Sunday, December 26, 2010

Time to Party Like It's 1999?

I saw in the Financial Times the other day that the market value of companies like Facebook and Twitter have soared in the last few months.

Based on transactions in the private market (since the company is not publicly traded), the value of Facebook has jumped by almost +50% since the summer. Facebook is now apparently valued at $41 billion, even though its total revenue for the past year was around $2 billion.

Now, I am a huge fan (and believer) in the future potential of social media, but reading stories like this give me a gnawing feeling that I've seen this movie before. Remember 1999, when technology stocks were all the rage? Cisco was even supposed to become the first company worth $1 trillion (today the company is worth about 2/3 less than it was valued 10 years ago).

I hope we're not going down this path again, but there seems to be an awful lot of optimism about stocks among the Wall Street community (even though Main Street does not share these same sentiments). Valuations are much more reasonable than 1999, of course, so perhaps the market will be OK, but with the S&P up +20% since early September (thank you Ben Bernanke and QE2) we could be setting ourselves up for a more rocky year in 2011 than many are anticipating.

There was an article in this morning's New York Times talking about this growing optimism; here's an excerpt from Paul Lim's column:

INDEED, some market strategists worry that investor optimism itself may be a headwind to another strong year for the market. Consider how stocks performed in other recent periods of optimism. In October 2007, a survey by the American Association of Individual Investors found that 55 percent of investors were bullish; in the 12 months that followed, the S.& P. 500 fell 37 percent. Similarly, in March 2000, investor bullishness reached 66 percent. And a year after the fact, stocks were down 25 percent.

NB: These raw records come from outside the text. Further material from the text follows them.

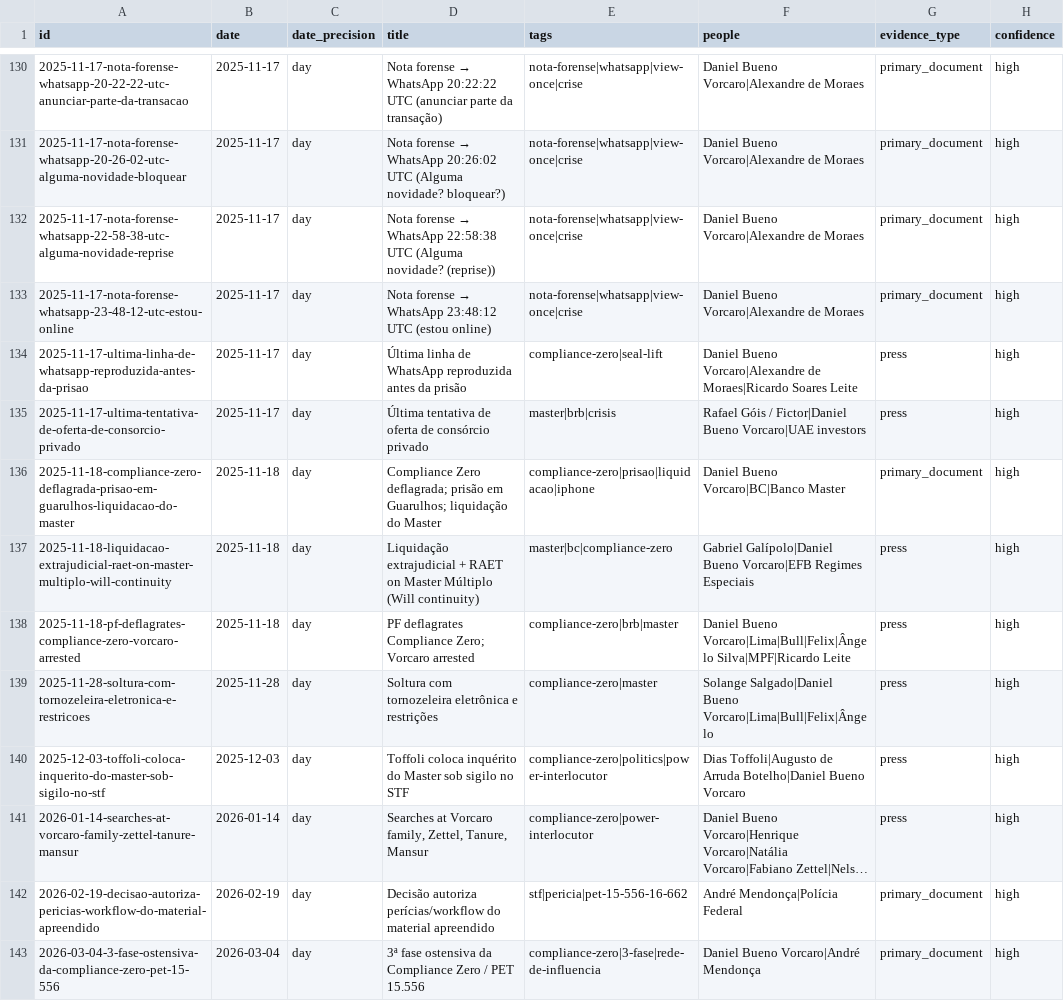
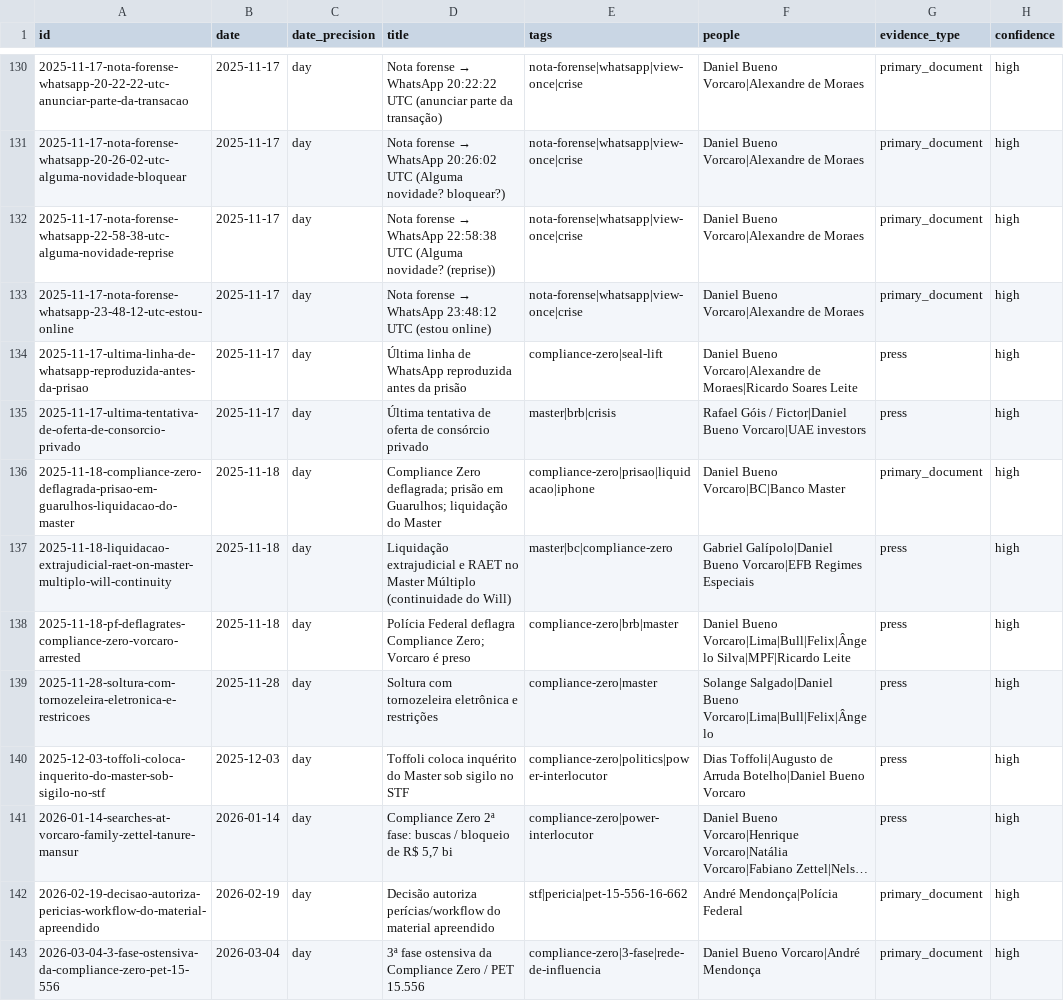
Before and after one commit to JoaoCarabetta/mapa-vorcaro, a CSV file: public/export/events.csv, drawn as a sheet; only a part is shown, gaps mark what is left out; long unchanged cells end in …; the diff covers the shown part only; the diff names each change by its address in the sheet, - before the commit and + after, or states it on an @@ line.

```diff
--- a/public/export/events.csv
+++ b/public/export/events.csv
-D137 (title): Liquidação extrajudicial + RAET on Master Múltiplo (Will continuity)
+D137 (title): Liquidação extrajudicial e RAET no Master Múltiplo (continuidade do Will)
-D138 (title): PF deflagrates Compliance Zero; Vorcaro arrested
+D138 (title): Polícia Federal deflagra Compliance Zero; Vorcaro é preso
-D141 (title): Searches at Vorcaro family, Zettel, Tanure, Mansur
+D141 (title): Compliance Zero 2ª fase: buscas / bloqueio de R$ 5,7 bi
```
Also changed, not shown: 10 edited cells elsewhere in this file, 16 other files.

It just goes to show that by the time the market thoroughly convinces investors to be optimistic, most of the good news is already behind us.

Stock Market Optimism May Be a Red Flag for 2011 -